What Prompted Us to Use Interfaces in Golang
GORE serves as the user facing API of a URL reputation system and, as such, relies on multiple sources of information (internally called Data Sources) to provide the end user with a score regarding a URL’s safety.
All of these sources of information were not made accessible to GORE at the same time during the development process but were added as they became available or necessary, so the first production-ready implementation of GORE was coded in an Agile fashion. After a while, based on internal feedback (while carrying out maintenance and adding new features) we arrived at the following findings regarding the service we had written:

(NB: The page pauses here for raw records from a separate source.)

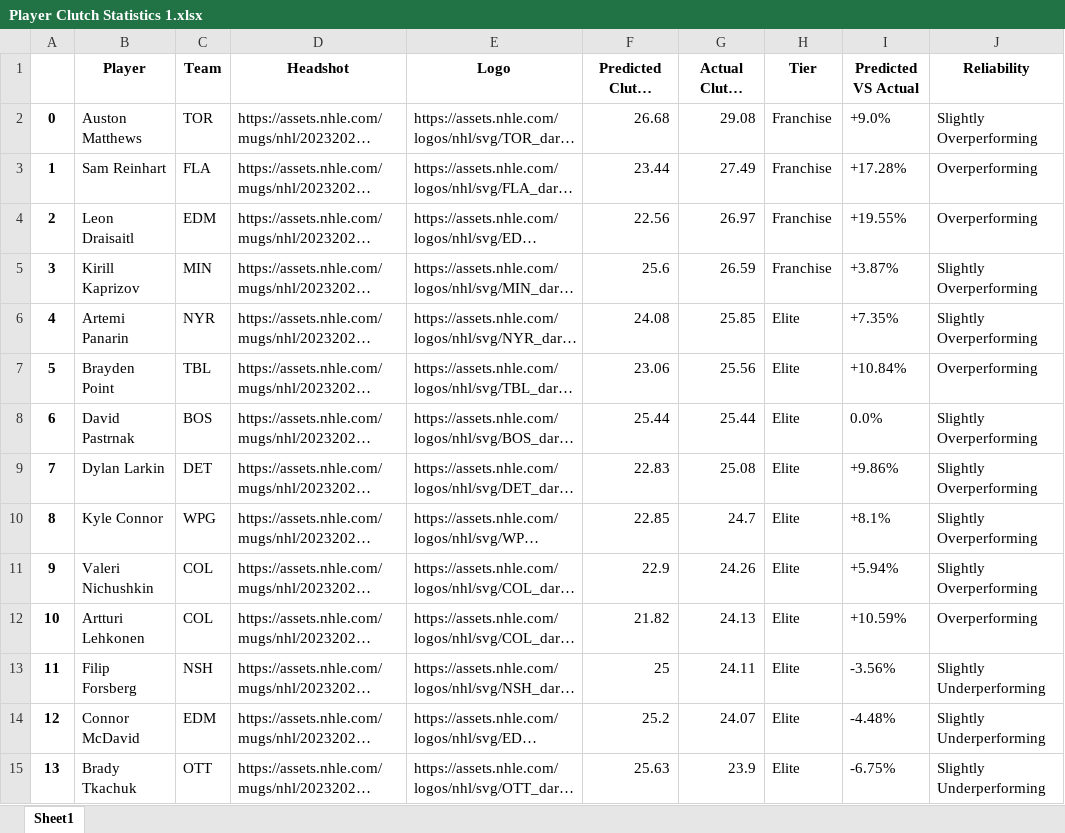
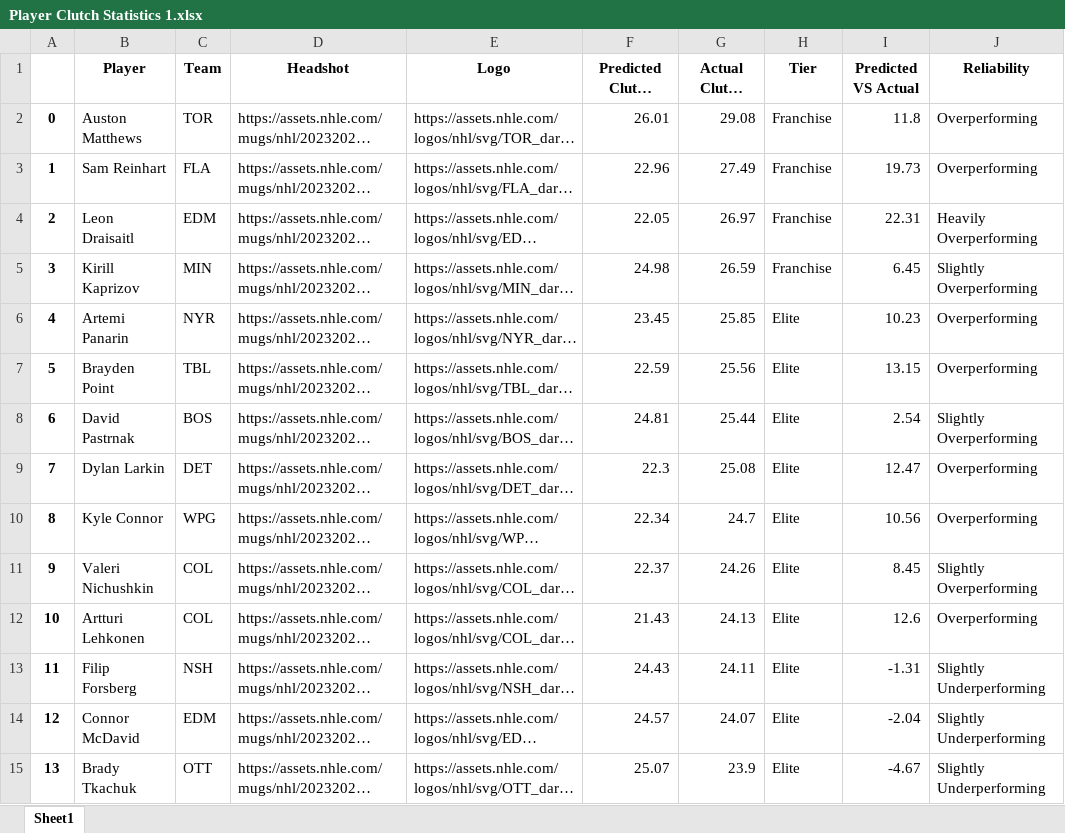
Before and after one commit to Shak789/NHL-Clutch-Goalscorers, an Excel workbook: Player Clutch Statistics 1.xlsx, sheet Sheet1, drawn as a sheet; only a part is shown; long unchanged cells end in …; values as stored, in another font and other column widths than the file's, no borders; the diff covers the shown part only; the diff names each change by its address in the sheet, - before the commit and + after, or states it on an @@ line.

```diff
--- a/Player Clutch Statistics 1.xlsx (sheet Sheet1)
+++ b/Player Clutch Statistics 1.xlsx (sheet Sheet1)
-F2 (Predicted Clutch Score): 26.68
+F2 (Predicted Clutch Score): 26.01
-I2 (Predicted VS Actual): +9.0%
+I2 (Predicted VS Actual): 11.8
-J2 (Reliability): Slightly Overperforming
+J2 (Reliability): Overperforming
-F3 (Predicted Clutch Score): 23.44
+F3 (Predicted Clutch Score): 22.96
-I3 (Predicted VS Actual): +17.28%
+I3 (Predicted VS Actual): 19.73
-F4 (Predicted Clutch Score): 22.56
+F4 (Predicted Clutch Score): 22.05
-I4 (Predicted VS Actual): +19.55%
+I4 (Predicted VS Actual): 22.31
-J4 (Reliability): Overperforming
+J4 (Reliability): Heavily Overperforming
-F5 (Predicted Clutch Score): 25.6
+F5 (Predicted Clutch Score): 24.98
-I5 (Predicted VS Actual): +3.87%
+I5 (Predicted VS Actual): 6.45
-F6 (Predicted Clutch Score): 24.08
+F6 (Predicted Clutch Score): 23.45
-I6 (Predicted VS Actual): +7.35%
+I6 (Predicted VS Actual): 10.23
-J6 (Reliability): Slightly Overperforming
+J6 (Reliability): Overperforming
-F7 (Predicted Clutch Score): 23.06
+F7 (Predicted Clutch Score): 22.59
-I7 (Predicted VS Actual): +10.84%
+I7 (Predicted VS Actual): 13.15
-F8 (Predicted Clutch Score): 25.44
+F8 (Predicted Clutch Score): 24.81
-I8 (Predicted VS Actual): 0.0%
+I8 (Predicted VS Actual): 2.54
-F9 (Predicted Clutch Score): 22.83
+F9 (Predicted Clutch Score): 22.3
-I9 (Predicted VS Actual): +9.86%
+I9 (Predicted VS Actual): 12.47
-J9:J10 (Reliability): Slightly Overperforming
+J9:J10 (Reliability): Overperforming
-F10 (Predicted Clutch Score): 22.85
+F10 (Predicted Clutch Score): 22.34
-I10 (Predicted VS Actual): +8.1%
+I10 (Predicted VS Actual): 10.56
-F11 (Predicted Clutch Score): 22.9
+F11 (Predicted Clutch Score): 22.37
-I11 (Predicted VS Actual): +5.94%
+I11 (Predicted VS Actual): 8.45
-F12 (Predicted Clutch Score): 21.82
+F12 (Predicted Clutch Score): 21.43
-I12 (Predicted VS Actual): +10.59%
+I12 (Predicted VS Actual): 12.6
-F13 (Predicted Clutch Score): 25
+F13 (Predicted Clutch Score): 24.43
-I13 (Predicted VS Actual): -3.56%
+I13 (Predicted VS Actual): -1.31
-F14 (Predicted Clutch Score): 25.2
+F14 (Predicted Clutch Score): 24.57
-I14 (Predicted VS Actual): -4.48%
+I14 (Predicted VS Actual): -2.04
-F15 (Predicted Clutch Score): 25.63
+F15 (Predicted Clutch Score): 25.07
-I15 (Predicted VS Actual): -6.75%
+I15 (Predicted VS Actual): -4.67
```
Also changed, not shown: 1382 edited cells elsewhere in this sheet, 3 other files.
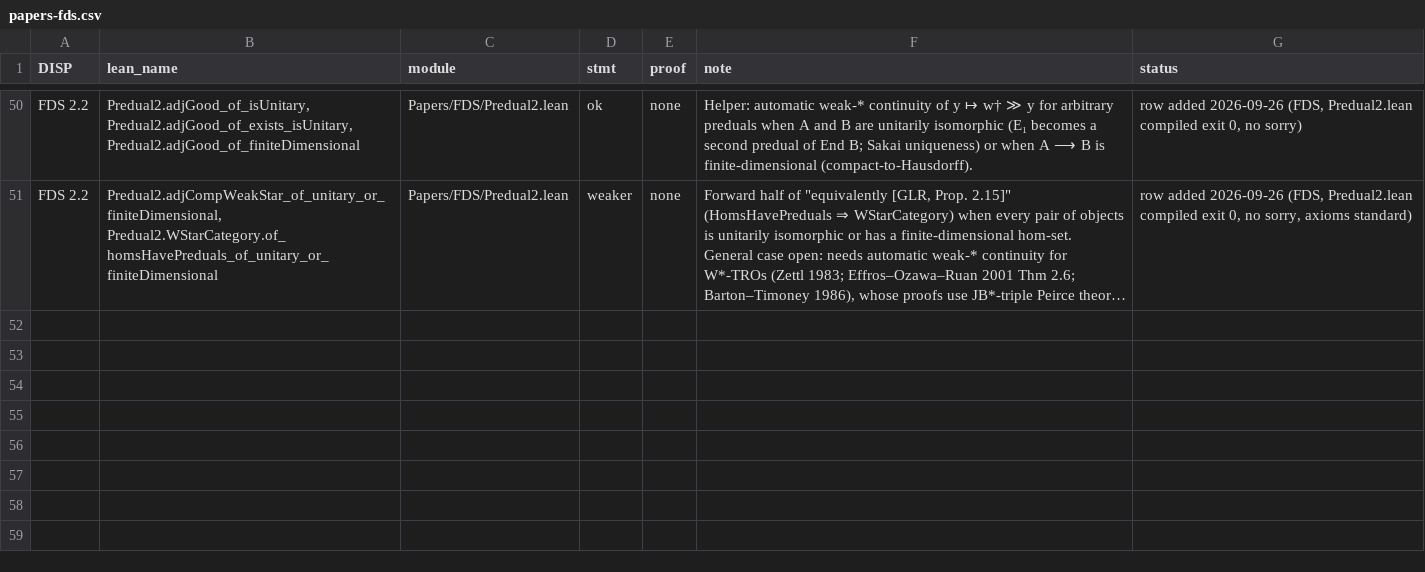
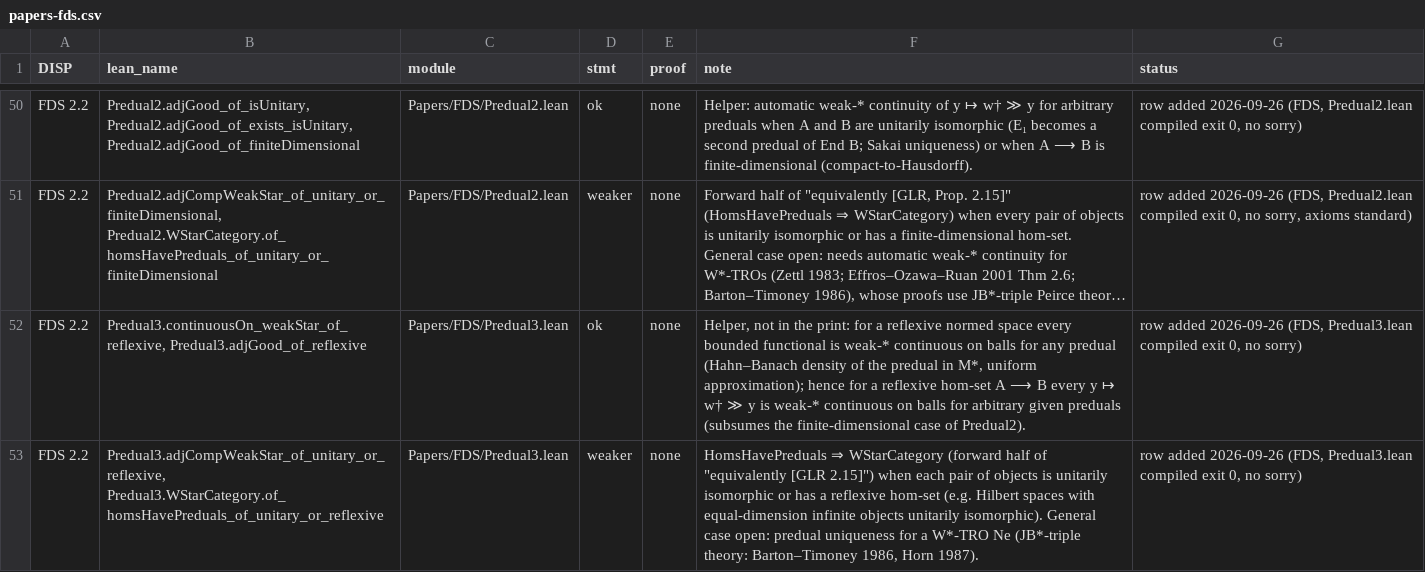
Before and after one commit to westerbaan/theses, a CSV file: lean/docs/audit/papers-fds.csv, drawn as a sheet; only a part is shown, gaps mark what is left out; long unchanged cells end in …; the diff names each change by its address in the sheet, - before the commit and + after, or states it on an @@ line.

```diff
--- a/lean/docs/audit/papers-fds.csv
+++ b/lean/docs/audit/papers-fds.csv
+row 52: FDS 2.2 | Predual3.continuousOn_weakStar_of_reflexive, Predual3.adjGood_of_reflexive | Papers/FDS/Predual3.lean | ok | none | Helper, not in the print: for a reflexive normed space every bounded functional is weak-* continuous on balls for any predual (Hahn–Banach density of the predual in M*, uniform approximation); hence for a reflexive hom-set A ⟶ B every y ↦ w† ≫ y is weak-* continuous on balls for arbitrary given preduals (subsumes the finite-dimensional case of Predual2). | row added 2026-09-26 (FDS, Predual3.lean compiled exit 0, no sorry)
+row 53: FDS 2.2 | Predual3.adjCompWeakStar_of_unitary_or_reflexive, Predual3.WStarCategory.of_homsHavePreduals_of_unitary_or_reflexive | Papers/FDS/Predual3.lean | weaker | none | HomsHavePreduals ⇒ WStarCategory (forward half of "equivalently [GLR 2.15]") when each pair of objects is unitarily isomorphic or has a reflexive hom-set (e.g. Hilbert spaces with equal-dimension infinite objects unitarily isomorphic). General case open: predual uniqueness for a W*-TRO Ne (JB*-triple theory: Barton–Timoney 1986, Horn 1987). | row added 2026-09-26 (FDS, Predual3.lean compiled exit 0, no sorry)
```
Also changed, not shown: 3 other files.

- There were multiple parts of code that were doing similar operations against various external sources of information, i.e., implementing the Data Source pattern.
- 1 was obvious only to those involved in GORE’s development from the start – fresh eyes had difficulty inferring the Data Source concept without a GORE developer walking them through the code i.e., our code did not make it obvious through its structure.
Based on these findings, we decided it was time to add more structure and abstraction to our code.
Enter Go’s interfaces…
How Interfaces Work in a Golang Codebase
Put simply, an interface is a named group of method signatures. An interface can hold any type that implements all the methods that this interface specifies.
The use of interfaces in a Golang codebase is best illustrated through a simple example.
First, we define an interface called Object3D, that represents any three-dimensional object which can have a surface area, a volume, and a name. Consequently, this interface is a collection of three method signatures: Volume, SurfaceArea and Name.
Next, we define a type called Cube, which implements Volume(), SurfaceArea() and Name() methods that have method signatures identical to the ones defined inside the Object3D interface. The Cube type is said to implement the Object3D interface:
We now define a Sphere type, which also implements the three methods whose signatures were defined in Object3D. Consequently, the Sphere type also implements the Object3D interface:
We define IrregularObject3D as the last type that implements the Object3D interface:
Lastly, we implement the driver code for this example.
The printObject3DDetails function receives an Object3D interface variable as argument, and prints the details (Name, Surface Area and Volume) of any variable that supports the Object3D interface type.
The main() function creates a variable each of the Cube, Sphere and IrregularObject3D types, and passes them, one at a time, to three calls of printObject3DDetails function – which can accept all three types, because they all implement the Object3D interface.
You may also have noted that nowhere did we have to explicitly state that Cube, Sphere and IrregularObject3D implement the Object3D interface. The ability to implicitly implement interfaces (i.e., without a struct having to explicitly state that it implements an interface), provide Go developers with the flexibility of duck typing with the safety of static type checking.
If you have followed this post through, you will now have a basic understanding of how interfaces are used in Golang programs. Note how the use of interfaces spared us from having to implement separate Print functions for each of the three shapes – this minimizes code sprawl and makes the codebase more digestible for fresh eyes (or, indeed, your own eyes when you return to it in month or so).
In the next post we will work through a more practical example of interface use and observe how it leads to an interesting phenomenon known as decoupling of parts.